Because of the rarity and low prevalence of the condition, the FDA has classified Ruconest as an orphan drug – a regulatory classification which will give Salix and Pharming 7 years of exclusive patenting rights for the drug. The approval covers the drug’s use in the treatment of acute attacks of hereditary angioedema in adults and adolescents.
The drug works by increasing and topping up levels of a plasma protein called C1-esterase inhibitor. Insufficient levels of the protein are characteristic of hereditary angioedema.
“Until now, there hasn’t been an FDA approved recombinant C1 esterase inhibitor option to treat symptoms of hereditary angioedema,” said Carolyn Logan, CEO of Salix. “The unpredictability of hereditary angioedema can make patients feel uncertain about when their next attack might strike, which is why it is important to have a medicine that can be administered by the patient that resolves an attack.”

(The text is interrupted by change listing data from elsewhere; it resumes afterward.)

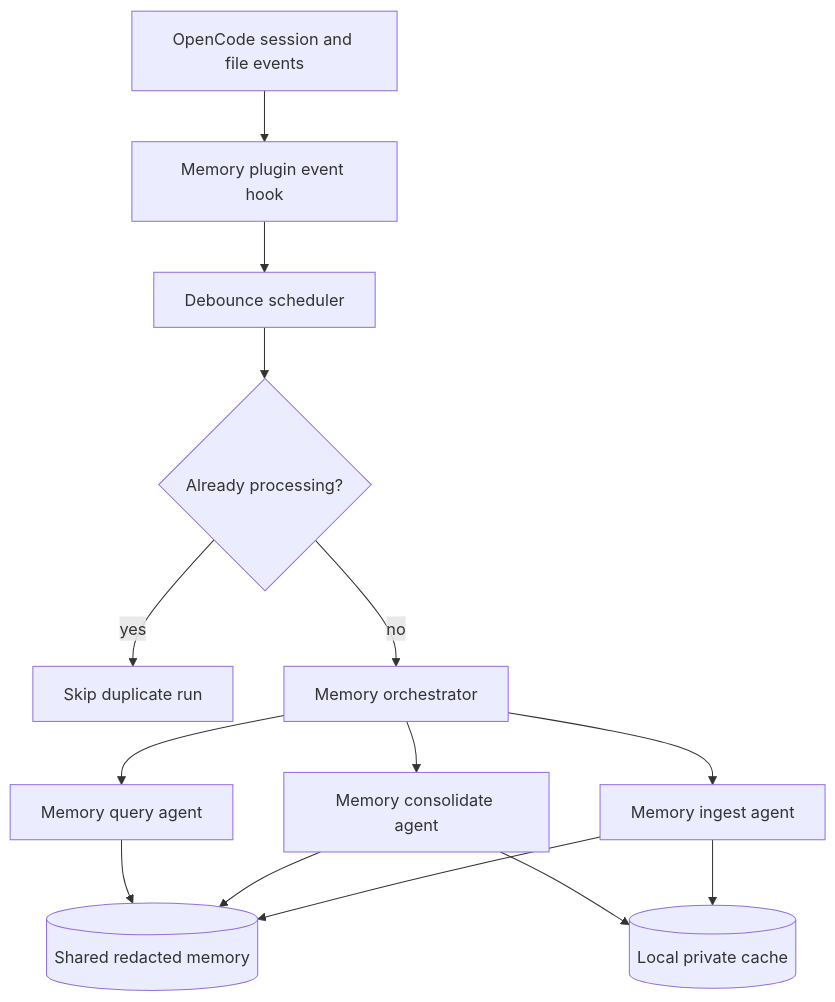
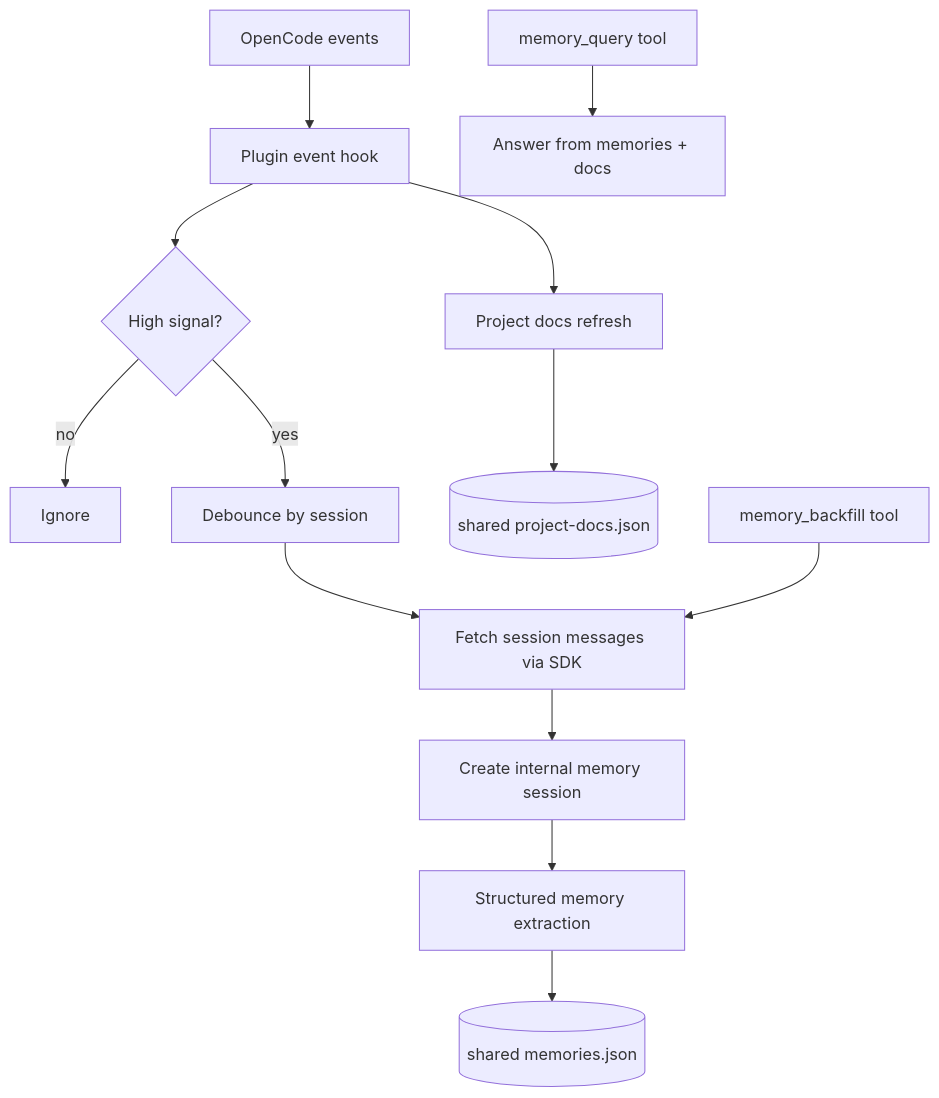
Before and after one commit to rothnic/opencode-memory-agent: the diagram in src/content/docs/guides/opencode-memory-agent-outline.mdx, drawn with Mermaid. The commit also changed other lines of this file and 24 other files, not shown here.

Commit message:
Implement installable opencode memory plugin runtime

````diff
--- a/src/content/docs/guides/opencode-memory-agent-outline.mdx
+++ b/src/content/docs/guides/opencode-memory-agent-outline.mdx
@@ -31,16 +25,15 @@
 ```mermaid
 flowchart TD
-    A[OpenCode session and file events] --> B[Memory plugin event hook]
-    B --> C[Debounce scheduler]
-    C --> D{Already processing?}
-    D -- yes --> E[Skip duplicate run]
-    D -- no --> F[Memory orchestrator]
-    F --> G[Memory ingest agent]
-    F --> H[Memory consolidate agent]
-    F --> I[Memory query agent]
-    G --> J[(Shared redacted memory)]
-    H --> J
-    I --> J
-    G --> K[(Local private cache)]
-    H --> K
+    A[OpenCode events] --> B[Plugin event hook]
+    B --> C{High signal?}
+    C -- no --> D[Ignore]
+    C -- yes --> E[Debounce by session]
+    E --> F[Fetch session messages via SDK]
+    F --> G[Create internal memory session]
+    G --> H[Structured memory extraction]
+    H --> I[(shared memories.json)]
+    B --> J[Project docs refresh]
+    J --> K[(shared project-docs.json)]
+    L[memory_backfill tool] --> F
+    M[memory_query tool] --> N[Answer from memories + docs]
 ```
````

Salix and Pharming have developed a way to produce the replacement protein by breeding rabbits that have the gene that produces the human C1 inhibitor protein. The gene is then harvested from the milk of these rabbits. This means that the use of Ruconest is limited to patients that do not have a history of allergy to rabbits. Previously, genetically modified goats have been used to produce milk containing an enzyme to treat Gaucher’s disease.
The drug has proved its safety and efficacy in clinical trials involving 44 patients who regularly experience acute attacks of hereditary angiodema, with sympton relief being provided within 90 minutes compared to 152 minutes for people that were taking the placebo.